* _TASK INPUT_:
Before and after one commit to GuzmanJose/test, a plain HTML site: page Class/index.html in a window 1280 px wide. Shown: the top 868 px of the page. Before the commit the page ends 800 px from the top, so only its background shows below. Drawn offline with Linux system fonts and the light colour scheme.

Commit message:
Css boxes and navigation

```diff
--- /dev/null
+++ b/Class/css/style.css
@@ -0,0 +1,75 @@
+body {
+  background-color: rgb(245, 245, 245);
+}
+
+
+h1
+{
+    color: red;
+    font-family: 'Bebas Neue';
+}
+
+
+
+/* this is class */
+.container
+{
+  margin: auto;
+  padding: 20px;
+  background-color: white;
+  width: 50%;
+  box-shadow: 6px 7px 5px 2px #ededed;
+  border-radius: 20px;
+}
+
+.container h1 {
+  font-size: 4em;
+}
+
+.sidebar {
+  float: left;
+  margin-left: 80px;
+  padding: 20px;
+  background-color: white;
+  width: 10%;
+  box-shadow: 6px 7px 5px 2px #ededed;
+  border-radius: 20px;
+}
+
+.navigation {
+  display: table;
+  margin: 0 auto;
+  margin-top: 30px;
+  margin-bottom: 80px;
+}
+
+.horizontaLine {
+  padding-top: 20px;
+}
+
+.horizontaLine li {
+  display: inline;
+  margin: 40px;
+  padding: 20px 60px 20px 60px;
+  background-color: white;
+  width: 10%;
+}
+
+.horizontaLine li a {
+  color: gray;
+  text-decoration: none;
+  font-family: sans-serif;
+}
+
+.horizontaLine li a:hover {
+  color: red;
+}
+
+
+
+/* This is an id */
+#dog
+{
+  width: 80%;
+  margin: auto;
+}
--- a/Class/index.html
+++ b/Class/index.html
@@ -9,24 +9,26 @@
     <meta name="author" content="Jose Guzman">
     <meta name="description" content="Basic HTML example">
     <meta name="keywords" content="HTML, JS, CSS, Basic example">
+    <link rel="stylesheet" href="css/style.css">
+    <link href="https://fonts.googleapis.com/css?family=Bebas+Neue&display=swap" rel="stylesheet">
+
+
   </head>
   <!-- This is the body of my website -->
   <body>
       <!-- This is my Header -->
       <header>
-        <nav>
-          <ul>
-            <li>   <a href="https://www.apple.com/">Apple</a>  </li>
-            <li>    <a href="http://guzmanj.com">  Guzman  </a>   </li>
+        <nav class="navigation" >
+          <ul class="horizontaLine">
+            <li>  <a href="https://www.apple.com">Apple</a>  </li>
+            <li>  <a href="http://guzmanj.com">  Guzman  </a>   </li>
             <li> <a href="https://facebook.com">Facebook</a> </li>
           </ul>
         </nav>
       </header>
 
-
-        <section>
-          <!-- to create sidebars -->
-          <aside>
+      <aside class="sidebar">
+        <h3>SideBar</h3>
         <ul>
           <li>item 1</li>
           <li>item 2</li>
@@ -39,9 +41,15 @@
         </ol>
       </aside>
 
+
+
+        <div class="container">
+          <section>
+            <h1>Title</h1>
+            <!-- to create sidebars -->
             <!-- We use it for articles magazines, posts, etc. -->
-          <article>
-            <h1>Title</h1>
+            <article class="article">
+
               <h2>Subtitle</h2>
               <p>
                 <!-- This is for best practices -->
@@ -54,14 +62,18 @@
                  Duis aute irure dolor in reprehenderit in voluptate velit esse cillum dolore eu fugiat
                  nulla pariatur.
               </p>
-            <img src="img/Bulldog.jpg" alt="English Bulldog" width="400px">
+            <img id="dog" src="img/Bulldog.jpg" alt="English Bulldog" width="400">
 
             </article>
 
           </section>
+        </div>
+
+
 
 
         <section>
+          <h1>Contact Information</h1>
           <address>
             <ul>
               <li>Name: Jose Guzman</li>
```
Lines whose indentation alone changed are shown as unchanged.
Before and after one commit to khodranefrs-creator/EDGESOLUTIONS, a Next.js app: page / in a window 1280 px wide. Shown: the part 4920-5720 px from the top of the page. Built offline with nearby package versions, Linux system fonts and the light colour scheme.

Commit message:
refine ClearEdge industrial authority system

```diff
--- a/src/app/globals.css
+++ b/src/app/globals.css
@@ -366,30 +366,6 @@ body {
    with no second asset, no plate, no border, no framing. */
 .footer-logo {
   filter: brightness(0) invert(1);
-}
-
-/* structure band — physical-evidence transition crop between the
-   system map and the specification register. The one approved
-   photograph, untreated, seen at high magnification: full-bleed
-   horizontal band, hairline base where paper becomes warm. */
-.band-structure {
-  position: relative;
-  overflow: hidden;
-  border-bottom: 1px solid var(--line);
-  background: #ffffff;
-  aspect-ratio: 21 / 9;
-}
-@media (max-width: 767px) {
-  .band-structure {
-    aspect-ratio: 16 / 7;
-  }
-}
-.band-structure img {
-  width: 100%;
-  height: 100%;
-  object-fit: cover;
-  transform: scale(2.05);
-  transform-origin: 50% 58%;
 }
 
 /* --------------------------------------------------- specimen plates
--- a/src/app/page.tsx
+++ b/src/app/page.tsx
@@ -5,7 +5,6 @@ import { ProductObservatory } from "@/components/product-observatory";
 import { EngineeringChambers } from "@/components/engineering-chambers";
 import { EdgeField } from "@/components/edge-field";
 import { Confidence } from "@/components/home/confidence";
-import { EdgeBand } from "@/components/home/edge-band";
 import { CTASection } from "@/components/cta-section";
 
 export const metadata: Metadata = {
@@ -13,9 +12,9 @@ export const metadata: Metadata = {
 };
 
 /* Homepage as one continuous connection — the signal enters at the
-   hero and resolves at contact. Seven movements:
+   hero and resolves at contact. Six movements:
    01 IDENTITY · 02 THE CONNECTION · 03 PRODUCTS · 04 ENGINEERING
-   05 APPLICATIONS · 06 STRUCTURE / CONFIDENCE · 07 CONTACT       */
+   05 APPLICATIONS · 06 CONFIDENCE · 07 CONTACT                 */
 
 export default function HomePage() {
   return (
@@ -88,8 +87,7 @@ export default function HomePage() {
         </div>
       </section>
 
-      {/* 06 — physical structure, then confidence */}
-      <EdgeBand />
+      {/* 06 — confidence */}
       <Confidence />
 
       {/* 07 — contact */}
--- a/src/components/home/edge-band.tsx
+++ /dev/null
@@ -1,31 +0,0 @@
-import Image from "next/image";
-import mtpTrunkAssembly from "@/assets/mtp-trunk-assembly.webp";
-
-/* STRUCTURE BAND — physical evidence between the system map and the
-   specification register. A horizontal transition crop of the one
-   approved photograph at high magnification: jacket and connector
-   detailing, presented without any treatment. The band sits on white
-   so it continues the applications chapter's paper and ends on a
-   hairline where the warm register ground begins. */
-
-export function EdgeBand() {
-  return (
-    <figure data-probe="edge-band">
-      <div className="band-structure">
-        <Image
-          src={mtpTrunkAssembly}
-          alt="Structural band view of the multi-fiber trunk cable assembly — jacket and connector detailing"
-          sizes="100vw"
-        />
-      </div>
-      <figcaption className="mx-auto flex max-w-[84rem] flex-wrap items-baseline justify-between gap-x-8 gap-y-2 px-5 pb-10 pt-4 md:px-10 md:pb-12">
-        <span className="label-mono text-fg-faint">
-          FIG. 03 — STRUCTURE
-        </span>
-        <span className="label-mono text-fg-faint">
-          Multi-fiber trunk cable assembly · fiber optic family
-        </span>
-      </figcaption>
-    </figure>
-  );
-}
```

* _ABOUT THIS EXERCISE_:
Produce the whole listing again, exactly as it reads above.

* _REPLY TO THE EXERCISE_:
Before and after one commit to GuzmanJose/test, a plain HTML site: page Class/index.html in a window 1280 px wide. Shown: the top 868 px of the page. Before the commit the page ends 800 px from the top, so only its background shows below. Drawn offline with Linux system fonts and the light colour scheme.

Commit message:
Css boxes and navigation

```diff
--- /dev/null
+++ b/Class/css/style.css
@@ -0,0 +1,75 @@
+body {
+  background-color: rgb(245, 245, 245);
+}
+
+
+h1
+{
+    color: red;
+    font-family: 'Bebas Neue';
+}
+
+
+
+/* this is class */
+.container
+{
+  margin: auto;
+  padding: 20px;
+  background-color: white;
+  width: 50%;
+  box-shadow: 6px 7px 5px 2px #ededed;
+  border-radius: 20px;
+}
+
+.container h1 {
+  font-size: 4em;
+}
+
+.sidebar {
+  float: left;
+  margin-left: 80px;
+  padding: 20px;
+  background-color: white;
+  width: 10%;
+  box-shadow: 6px 7px 5px 2px #ededed;
+  border-radius: 20px;
+}
+
+.navigation {
+  display: table;
+  margin: 0 auto;
+  margin-top: 30px;
+  margin-bottom: 80px;
+}
+
+.horizontaLine {
+  padding-top: 20px;
+}
+
+.horizontaLine li {
+  display: inline;
+  margin: 40px;
+  padding: 20px 60px 20px 60px;
+  background-color: white;
+  width: 10%;
+}
+
+.horizontaLine li a {
+  color: gray;
+  text-decoration: none;
+  font-family: sans-serif;
+}
+
+.horizontaLine li a:hover {
+  color: red;
+}
+
+
+
+/* This is an id */
+#dog
+{
+  width: 80%;
+  margin: auto;
+}
--- a/Class/index.html
+++ b/Class/index.html
@@ -9,24 +9,26 @@
     <meta name="author" content="Jose Guzman">
     <meta name="description" content="Basic HTML example">
     <meta name="keywords" content="HTML, JS, CSS, Basic example">
+    <link rel="stylesheet" href="css/style.css">
+    <link href="https://fonts.googleapis.com/css?family=Bebas+Neue&display=swap" rel="stylesheet">
+
+
   </head>
   <!-- This is the body of my website -->
   <body>
       <!-- This is my Header -->
       <header>
-        <nav>
-          <ul>
-            <li>   <a href="https://www.apple.com/">Apple</a>  </li>
-            <li>    <a href="http://guzmanj.com">  Guzman  </a>   </li>
+        <nav class="navigation" >
+          <ul class="horizontaLine">
+            <li>  <a href="https://www.apple.com">Apple</a>  </li>
+            <li>  <a href="http://guzmanj.com">  Guzman  </a>   </li>
             <li> <a href="https://facebook.com">Facebook</a> </li>
           </ul>
         </nav>
       </header>
 
-
-        <section>
-          <!-- to create sidebars -->
-          <aside>
+      <aside class="sidebar">
+        <h3>SideBar</h3>
         <ul>
           <li>item 1</li>
           <li>item 2</li>
@@ -39,9 +41,15 @@
         </ol>
       </aside>
 
+
+
+        <div class="container">
+          <section>
+            <h1>Title</h1>
+            <!-- to create sidebars -->
             <!-- We use it for articles magazines, posts, etc. -->
-          <article>
-            <h1>Title</h1>
+            <article class="article">
+
               <h2>Subtitle</h2>
               <p>
                 <!-- This is for best practices -->
@@ -54,14 +62,18 @@
                  Duis aute irure dolor in reprehenderit in voluptate velit esse cillum dolore eu fugiat
                  nulla pariatur.
               </p>
-            <img src="img/Bulldog.jpg" alt="English Bulldog" width="400px">
+            <img id="dog" src="img/Bulldog.jpg" alt="English Bulldog" width="400">
 
             </article>
 
           </section>
+        </div>
+
+
 
 
         <section>
+          <h1>Contact Information</h1>
           <address>
             <ul>
               <li>Name: Jose Guzman</li>
```
Lines whose indentation alone changed are shown as unchanged.
Before and after one commit to khodranefrs-creator/EDGESOLUTIONS, a Next.js app: page / in a window 1280 px wide. Shown: the part 4920-5720 px from the top of the page. Built offline with nearby package versions, Linux system fonts and the light colour scheme.

Commit message:
refine ClearEdge industrial authority system

```diff
--- a/src/app/globals.css
+++ b/src/app/globals.css
@@ -366,30 +366,6 @@ body {
    with no second asset, no plate, no border, no framing. */
 .footer-logo {
   filter: brightness(0) invert(1);
-}
-
-/* structure band — physical-evidence transition crop between the
-   system map and the specification register. The one approved
-   photograph, untreated, seen at high magnification: full-bleed
-   horizontal band, hairline base where paper becomes warm. */
-.band-structure {
-  position: relative;
-  overflow: hidden;
-  border-bottom: 1px solid var(--line);
-  background: #ffffff;
-  aspect-ratio: 21 / 9;
-}
-@media (max-width: 767px) {
-  .band-structure {
-    aspect-ratio: 16 / 7;
-  }
-}
-.band-structure img {
-  width: 100%;
-  height: 100%;
-  object-fit: cover;
-  transform: scale(2.05);
-  transform-origin: 50% 58%;
 }
 
 /* --------------------------------------------------- specimen plates
--- a/src/app/page.tsx
+++ b/src/app/page.tsx
@@ -5,7 +5,6 @@ import { ProductObservatory } from "@/components/product-observatory";
 import { EngineeringChambers } from "@/components/engineering-chambers";
 import { EdgeField } from "@/components/edge-field";
 import { Confidence } from "@/components/home/confidence";
-import { EdgeBand } from "@/components/home/edge-band";
 import { CTASection } from "@/components/cta-section";
 
 export const metadata: Metadata = {
@@ -13,9 +12,9 @@ export const metadata: Metadata = {
 };
 
 /* Homepage as one continuous connection — the signal enters at the
-   hero and resolves at contact. Seven movements:
+   hero and resolves at contact. Six movements:
    01 IDENTITY · 02 THE CONNECTION · 03 PRODUCTS · 04 ENGINEERING
-   05 APPLICATIONS · 06 STRUCTURE / CONFIDENCE · 07 CONTACT       */
+   05 APPLICATIONS · 06 CONFIDENCE · 07 CONTACT                 */
 
 export default function HomePage() {
   return (
@@ -88,8 +87,7 @@ export default function HomePage() {
         </div>
       </section>
 
-      {/* 06 — physical structure, then confidence */}
-      <EdgeBand />
+      {/* 06 — confidence */}
       <Confidence />
 
       {/* 07 — contact */}
--- a/src/components/home/edge-band.tsx
+++ /dev/null
@@ -1,31 +0,0 @@
-import Image from "next/image";
-import mtpTrunkAssembly from "@/assets/mtp-trunk-assembly.webp";
-
-/* STRUCTURE BAND — physical evidence between the system map and the
-   specification register. A horizontal transition crop of the one
-   approved photograph at high magnification: jacket and connector
-   detailing, presented without any treatment. The band sits on white
-   so it continues the applications chapter's paper and ends on a
-   hairline where the warm register ground begins. */
-
-export function EdgeBand() {
-  return (
-    <figure data-probe="edge-band">
-      <div className="band-structure">
-        <Image
-          src={mtpTrunkAssembly}
-          alt="Structural band view of the multi-fiber trunk cable assembly — jacket and connector detailing"
-          sizes="100vw"
-        />
-      </div>
-      <figcaption className="mx-auto flex max-w-[84rem] flex-wrap items-baseline justify-between gap-x-8 gap-y-2 px-5 pb-10 pt-4 md:px-10 md:pb-12">
-        <span className="label-mono text-fg-faint">
-          FIG. 03 — STRUCTURE
-        </span>
-        <span className="label-mono text-fg-faint">
-          Multi-fiber trunk cable assembly · fiber optic family
-        </span>
-      </figcaption>
-    </figure>
-  );
-}
```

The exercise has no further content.